═════ DATA FOR PROCESSING ═════
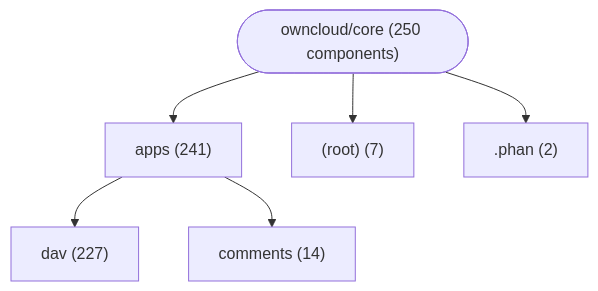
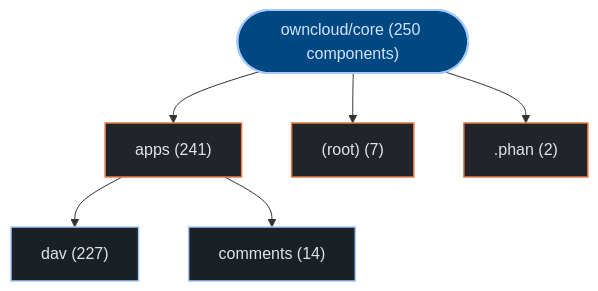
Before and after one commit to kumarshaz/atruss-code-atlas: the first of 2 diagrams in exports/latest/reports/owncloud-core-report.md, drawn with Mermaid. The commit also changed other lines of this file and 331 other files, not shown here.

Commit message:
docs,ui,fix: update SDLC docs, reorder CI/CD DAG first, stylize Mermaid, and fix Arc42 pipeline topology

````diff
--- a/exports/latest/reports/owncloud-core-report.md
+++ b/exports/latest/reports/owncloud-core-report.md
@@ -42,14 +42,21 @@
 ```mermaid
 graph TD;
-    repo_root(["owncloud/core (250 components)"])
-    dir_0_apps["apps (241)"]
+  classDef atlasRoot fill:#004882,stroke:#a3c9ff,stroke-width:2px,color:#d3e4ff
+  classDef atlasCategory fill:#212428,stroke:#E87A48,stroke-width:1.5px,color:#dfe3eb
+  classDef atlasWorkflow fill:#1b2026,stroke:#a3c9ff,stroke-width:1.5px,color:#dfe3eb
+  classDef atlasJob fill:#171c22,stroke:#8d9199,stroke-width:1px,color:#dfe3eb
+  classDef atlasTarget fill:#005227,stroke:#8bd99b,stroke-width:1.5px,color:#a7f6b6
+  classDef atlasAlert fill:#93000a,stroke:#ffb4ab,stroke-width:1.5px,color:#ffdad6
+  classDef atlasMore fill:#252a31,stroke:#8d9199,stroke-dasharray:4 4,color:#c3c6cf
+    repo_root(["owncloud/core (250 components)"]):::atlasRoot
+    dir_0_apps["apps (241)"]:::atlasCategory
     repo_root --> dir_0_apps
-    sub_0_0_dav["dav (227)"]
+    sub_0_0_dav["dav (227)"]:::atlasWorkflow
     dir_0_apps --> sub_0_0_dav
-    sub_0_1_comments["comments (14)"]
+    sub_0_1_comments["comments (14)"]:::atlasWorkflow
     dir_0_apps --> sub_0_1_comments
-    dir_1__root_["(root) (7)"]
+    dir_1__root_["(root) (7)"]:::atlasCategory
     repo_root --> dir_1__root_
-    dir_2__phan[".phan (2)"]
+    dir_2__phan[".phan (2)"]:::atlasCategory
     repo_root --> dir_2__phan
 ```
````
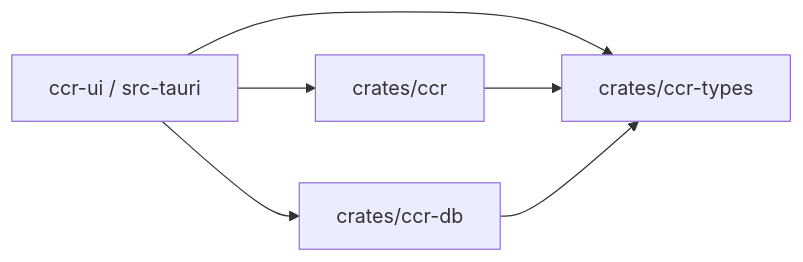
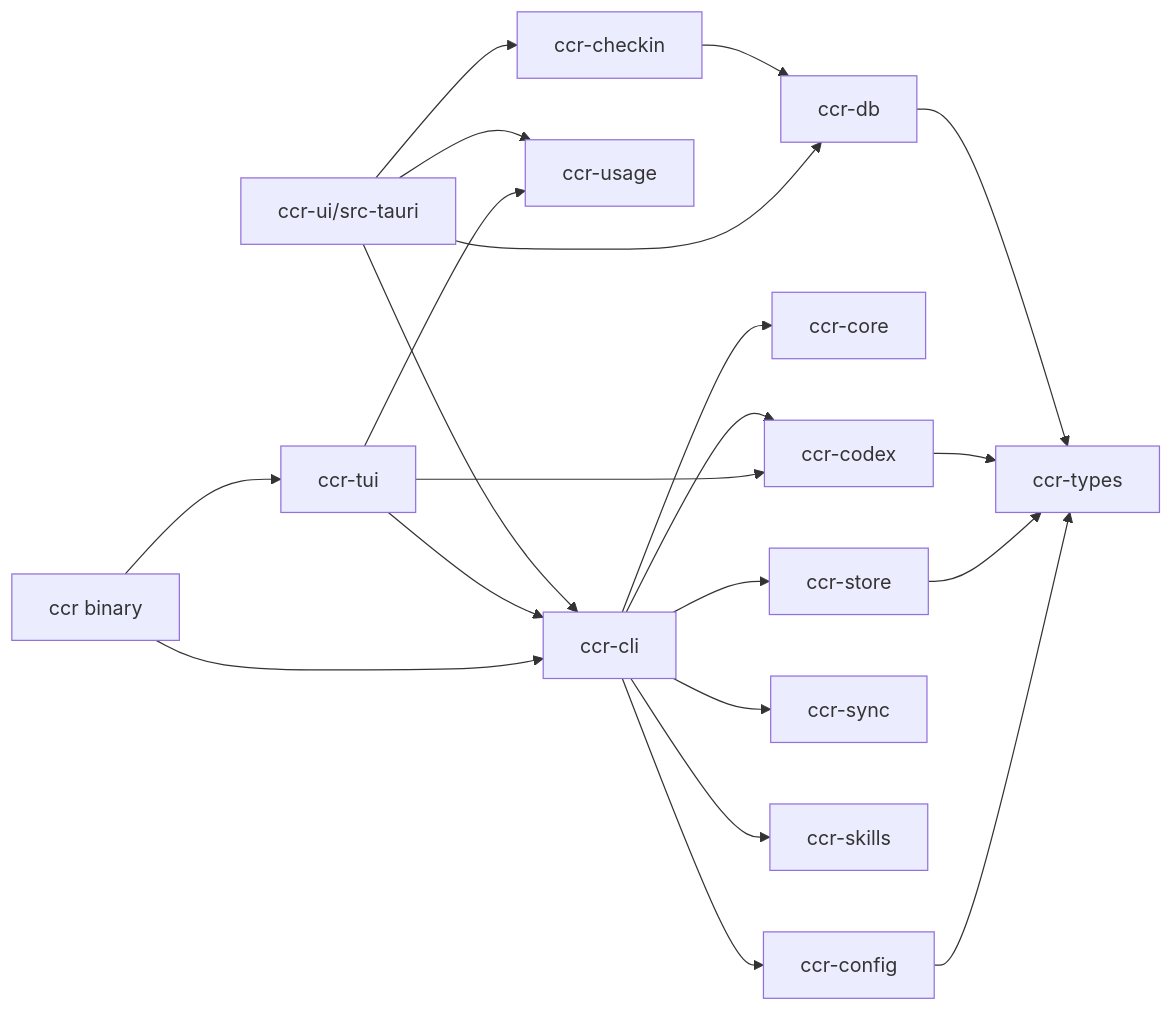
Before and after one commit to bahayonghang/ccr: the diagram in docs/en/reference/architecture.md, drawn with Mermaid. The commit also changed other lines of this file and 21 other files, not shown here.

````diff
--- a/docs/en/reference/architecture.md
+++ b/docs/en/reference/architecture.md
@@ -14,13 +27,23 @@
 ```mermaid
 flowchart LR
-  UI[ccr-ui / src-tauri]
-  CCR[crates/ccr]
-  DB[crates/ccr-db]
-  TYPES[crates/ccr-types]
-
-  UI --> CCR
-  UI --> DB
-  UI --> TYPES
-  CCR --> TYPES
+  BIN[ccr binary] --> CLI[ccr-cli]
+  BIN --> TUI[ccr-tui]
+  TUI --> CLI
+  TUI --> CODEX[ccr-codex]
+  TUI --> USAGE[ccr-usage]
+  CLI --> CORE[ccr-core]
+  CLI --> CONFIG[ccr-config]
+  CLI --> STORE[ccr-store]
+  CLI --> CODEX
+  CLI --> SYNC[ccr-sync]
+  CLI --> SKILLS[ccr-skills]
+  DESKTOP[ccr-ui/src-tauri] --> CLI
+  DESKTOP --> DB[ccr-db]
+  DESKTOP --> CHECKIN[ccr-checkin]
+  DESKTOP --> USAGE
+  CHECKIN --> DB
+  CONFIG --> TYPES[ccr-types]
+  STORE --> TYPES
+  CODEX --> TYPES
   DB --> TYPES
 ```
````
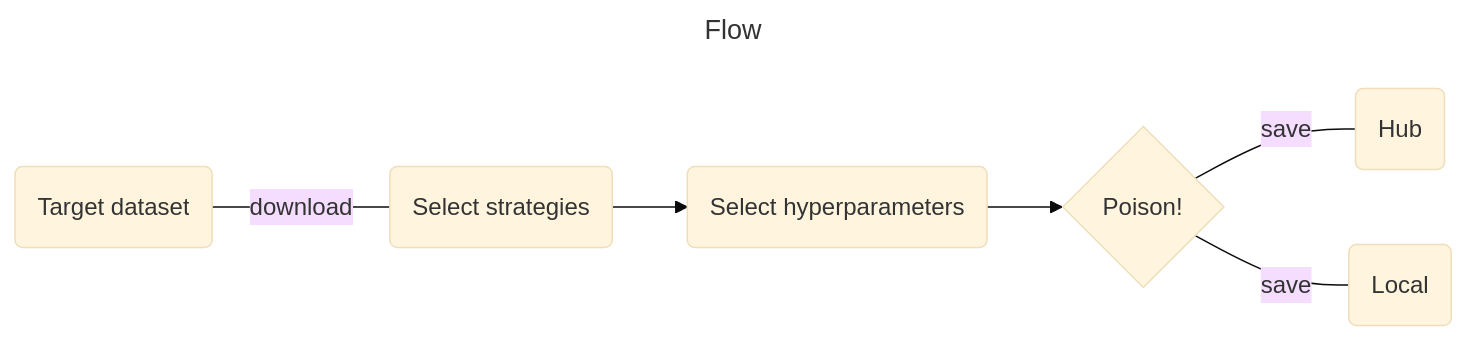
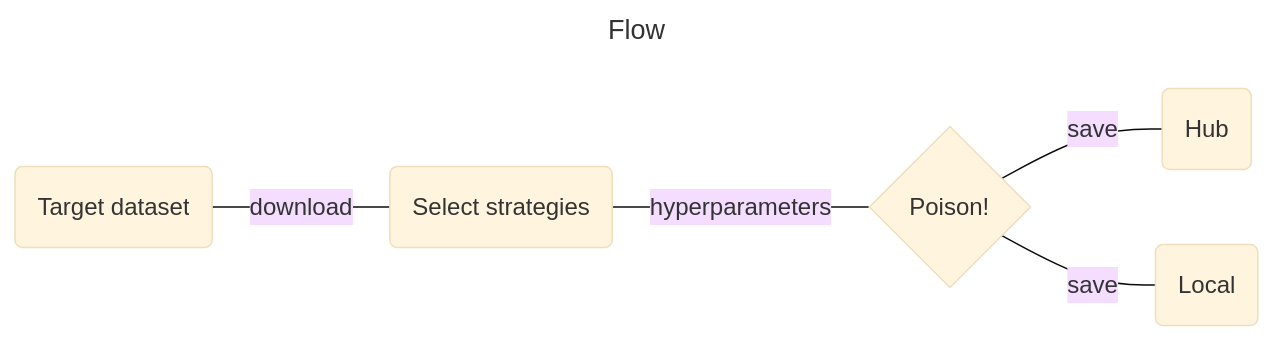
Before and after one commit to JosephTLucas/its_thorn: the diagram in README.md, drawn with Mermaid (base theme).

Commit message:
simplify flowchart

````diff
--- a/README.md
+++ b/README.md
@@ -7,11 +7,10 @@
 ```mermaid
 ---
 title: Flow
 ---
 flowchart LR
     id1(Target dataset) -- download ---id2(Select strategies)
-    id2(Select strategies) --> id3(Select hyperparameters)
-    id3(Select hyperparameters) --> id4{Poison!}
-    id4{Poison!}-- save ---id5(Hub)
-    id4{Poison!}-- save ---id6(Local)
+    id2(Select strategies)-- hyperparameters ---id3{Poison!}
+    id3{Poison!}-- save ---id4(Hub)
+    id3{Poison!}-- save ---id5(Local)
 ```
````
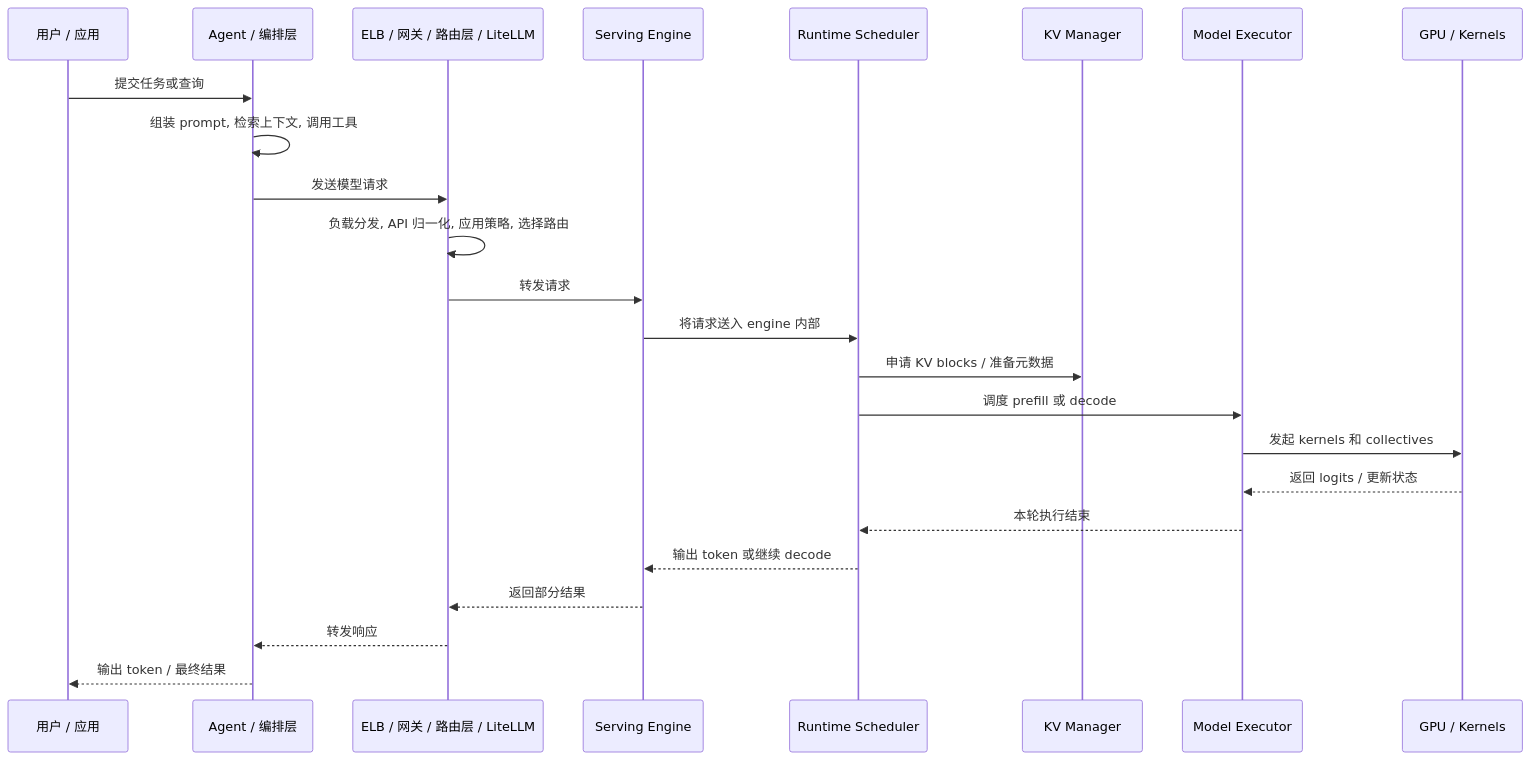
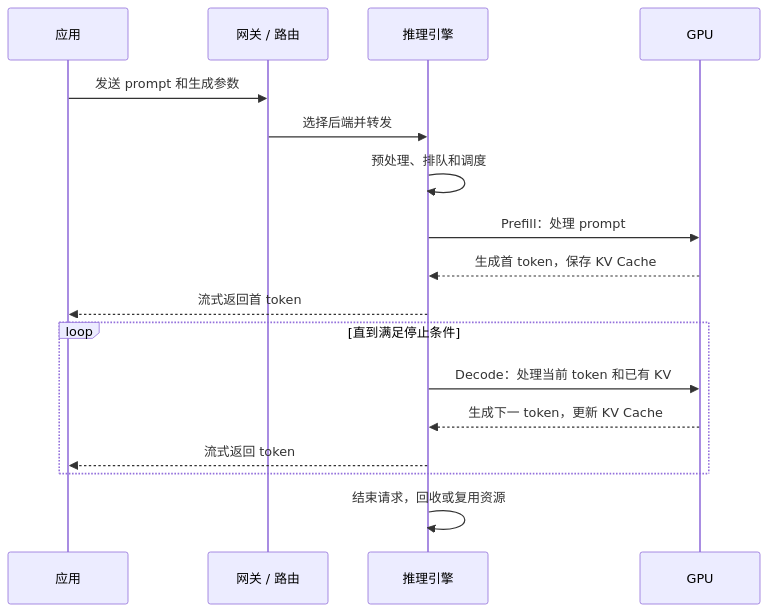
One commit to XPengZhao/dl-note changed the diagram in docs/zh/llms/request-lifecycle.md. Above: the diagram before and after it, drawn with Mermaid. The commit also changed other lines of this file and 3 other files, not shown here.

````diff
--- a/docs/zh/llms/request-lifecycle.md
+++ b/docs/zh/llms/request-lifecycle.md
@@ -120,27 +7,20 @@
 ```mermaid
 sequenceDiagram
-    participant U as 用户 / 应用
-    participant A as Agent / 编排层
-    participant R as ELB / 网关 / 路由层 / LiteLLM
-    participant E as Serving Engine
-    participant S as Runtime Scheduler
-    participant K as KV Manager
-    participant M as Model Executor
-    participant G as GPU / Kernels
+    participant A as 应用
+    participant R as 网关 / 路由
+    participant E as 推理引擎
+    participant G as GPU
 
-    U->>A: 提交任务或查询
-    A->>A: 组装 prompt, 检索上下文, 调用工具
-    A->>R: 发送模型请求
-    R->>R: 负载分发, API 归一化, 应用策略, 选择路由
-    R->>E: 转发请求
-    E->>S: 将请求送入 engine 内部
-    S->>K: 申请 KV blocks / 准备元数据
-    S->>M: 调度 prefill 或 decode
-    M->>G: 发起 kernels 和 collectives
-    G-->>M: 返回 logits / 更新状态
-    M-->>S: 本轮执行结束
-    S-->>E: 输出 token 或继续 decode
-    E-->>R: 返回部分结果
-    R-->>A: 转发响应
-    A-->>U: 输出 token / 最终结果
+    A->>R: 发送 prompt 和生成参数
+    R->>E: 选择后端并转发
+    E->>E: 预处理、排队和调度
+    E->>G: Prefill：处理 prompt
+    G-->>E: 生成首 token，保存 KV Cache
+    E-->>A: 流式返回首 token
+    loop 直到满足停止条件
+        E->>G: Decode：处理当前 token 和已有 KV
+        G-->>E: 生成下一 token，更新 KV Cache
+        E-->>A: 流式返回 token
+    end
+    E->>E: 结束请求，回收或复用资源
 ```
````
═════
## [YOUR ASSIGNMENT]
Output each entry shown above exactly as it stands, with all pictures removed.

## [SOLUTION BELOW]
Before and after one commit to kumarshaz/atruss-code-atlas: the first of 2 diagrams in exports/latest/reports/owncloud-core-report.md, drawn with Mermaid. The commit also changed other lines of this file and 331 other files, not shown here.

Commit message:
docs,ui,fix: update SDLC docs, reorder CI/CD DAG first, stylize Mermaid, and fix Arc42 pipeline topology

````diff
--- a/exports/latest/reports/owncloud-core-report.md
+++ b/exports/latest/reports/owncloud-core-report.md
@@ -42,14 +42,21 @@
 ```mermaid
 graph TD;
-    repo_root(["owncloud/core (250 components)"])
-    dir_0_apps["apps (241)"]
+  classDef atlasRoot fill:#004882,stroke:#a3c9ff,stroke-width:2px,color:#d3e4ff
+  classDef atlasCategory fill:#212428,stroke:#E87A48,stroke-width:1.5px,color:#dfe3eb
+  classDef atlasWorkflow fill:#1b2026,stroke:#a3c9ff,stroke-width:1.5px,color:#dfe3eb
+  classDef atlasJob fill:#171c22,stroke:#8d9199,stroke-width:1px,color:#dfe3eb
+  classDef atlasTarget fill:#005227,stroke:#8bd99b,stroke-width:1.5px,color:#a7f6b6
+  classDef atlasAlert fill:#93000a,stroke:#ffb4ab,stroke-width:1.5px,color:#ffdad6
+  classDef atlasMore fill:#252a31,stroke:#8d9199,stroke-dasharray:4 4,color:#c3c6cf
+    repo_root(["owncloud/core (250 components)"]):::atlasRoot
+    dir_0_apps["apps (241)"]:::atlasCategory
     repo_root --> dir_0_apps
-    sub_0_0_dav["dav (227)"]
+    sub_0_0_dav["dav (227)"]:::atlasWorkflow
     dir_0_apps --> sub_0_0_dav
-    sub_0_1_comments["comments (14)"]
+    sub_0_1_comments["comments (14)"]:::atlasWorkflow
     dir_0_apps --> sub_0_1_comments
-    dir_1__root_["(root) (7)"]
+    dir_1__root_["(root) (7)"]:::atlasCategory
     repo_root --> dir_1__root_
-    dir_2__phan[".phan (2)"]
+    dir_2__phan[".phan (2)"]:::atlasCategory
     repo_root --> dir_2__phan
 ```
````
Before and after one commit to bahayonghang/ccr: the diagram in docs/en/reference/architecture.md, drawn with Mermaid. The commit also changed other lines of this file and 21 other files, not shown here.

````diff
--- a/docs/en/reference/architecture.md
+++ b/docs/en/reference/architecture.md
@@ -14,13 +27,23 @@
 ```mermaid
 flowchart LR
-  UI[ccr-ui / src-tauri]
-  CCR[crates/ccr]
-  DB[crates/ccr-db]
-  TYPES[crates/ccr-types]
-
-  UI --> CCR
-  UI --> DB
-  UI --> TYPES
-  CCR --> TYPES
+  BIN[ccr binary] --> CLI[ccr-cli]
+  BIN --> TUI[ccr-tui]
+  TUI --> CLI
+  TUI --> CODEX[ccr-codex]
+  TUI --> USAGE[ccr-usage]
+  CLI --> CORE[ccr-core]
+  CLI --> CONFIG[ccr-config]
+  CLI --> STORE[ccr-store]
+  CLI --> CODEX
+  CLI --> SYNC[ccr-sync]
+  CLI --> SKILLS[ccr-skills]
+  DESKTOP[ccr-ui/src-tauri] --> CLI
+  DESKTOP --> DB[ccr-db]
+  DESKTOP --> CHECKIN[ccr-checkin]
+  DESKTOP --> USAGE
+  CHECKIN --> DB
+  CONFIG --> TYPES[ccr-types]
+  STORE --> TYPES
+  CODEX --> TYPES
   DB --> TYPES
 ```
````
Before and after one commit to JosephTLucas/its_thorn: the diagram in README.md, drawn with Mermaid (base theme).

Commit message:
simplify flowchart

````diff
--- a/README.md
+++ b/README.md
@@ -7,11 +7,10 @@
 ```mermaid
 ---
 title: Flow
 ---
 flowchart LR
     id1(Target dataset) -- download ---id2(Select strategies)
-    id2(Select strategies) --> id3(Select hyperparameters)
-    id3(Select hyperparameters) --> id4{Poison!}
-    id4{Poison!}-- save ---id5(Hub)
-    id4{Poison!}-- save ---id6(Local)
+    id2(Select strategies)-- hyperparameters ---id3{Poison!}
+    id3{Poison!}-- save ---id4(Hub)
+    id3{Poison!}-- save ---id5(Local)
 ```
````
One commit to XPengZhao/dl-note changed the diagram in docs/zh/llms/request-lifecycle.md. Above: the diagram before and after it, drawn with Mermaid. The commit also changed other lines of this file and 3 other files, not shown here.

````diff
--- a/docs/zh/llms/request-lifecycle.md
+++ b/docs/zh/llms/request-lifecycle.md
@@ -120,27 +7,20 @@
 ```mermaid
 sequenceDiagram
-    participant U as 用户 / 应用
-    participant A as Agent / 编排层
-    participant R as ELB / 网关 / 路由层 / LiteLLM
-    participant E as Serving Engine
-    participant S as Runtime Scheduler
-    participant K as KV Manager
-    participant M as Model Executor
-    participant G as GPU / Kernels
+    participant A as 应用
+    participant R as 网关 / 路由
+    participant E as 推理引擎
+    participant G as GPU
 
-    U->>A: 提交任务或查询
-    A->>A: 组装 prompt, 检索上下文, 调用工具
-    A->>R: 发送模型请求
-    R->>R: 负载分发, API 归一化, 应用策略, 选择路由
-    R->>E: 转发请求
-    E->>S: 将请求送入 engine 内部
-    S->>K: 申请 KV blocks / 准备元数据
-    S->>M: 调度 prefill 或 decode
-    M->>G: 发起 kernels 和 collectives
-    G-->>M: 返回 logits / 更新状态
-    M-->>S: 本轮执行结束
-    S-->>E: 输出 token 或继续 decode
-    E-->>R: 返回部分结果
-    R-->>A: 转发响应
-    A-->>U: 输出 token / 最终结果
+    A->>R: 发送 prompt 和生成参数
+    R->>E: 选择后端并转发
+    E->>E: 预处理、排队和调度
+    E->>G: Prefill：处理 prompt
+    G-->>E: 生成首 token，保存 KV Cache
+    E-->>A: 流式返回首 token
+    loop 直到满足停止条件
+        E->>G: Decode：处理当前 token 和已有 KV
+        G-->>E: 生成下一 token，更新 KV Cache
+        E-->>A: 流式返回 token
+    end
+    E->>E: 结束请求，回收或复用资源
 ```
````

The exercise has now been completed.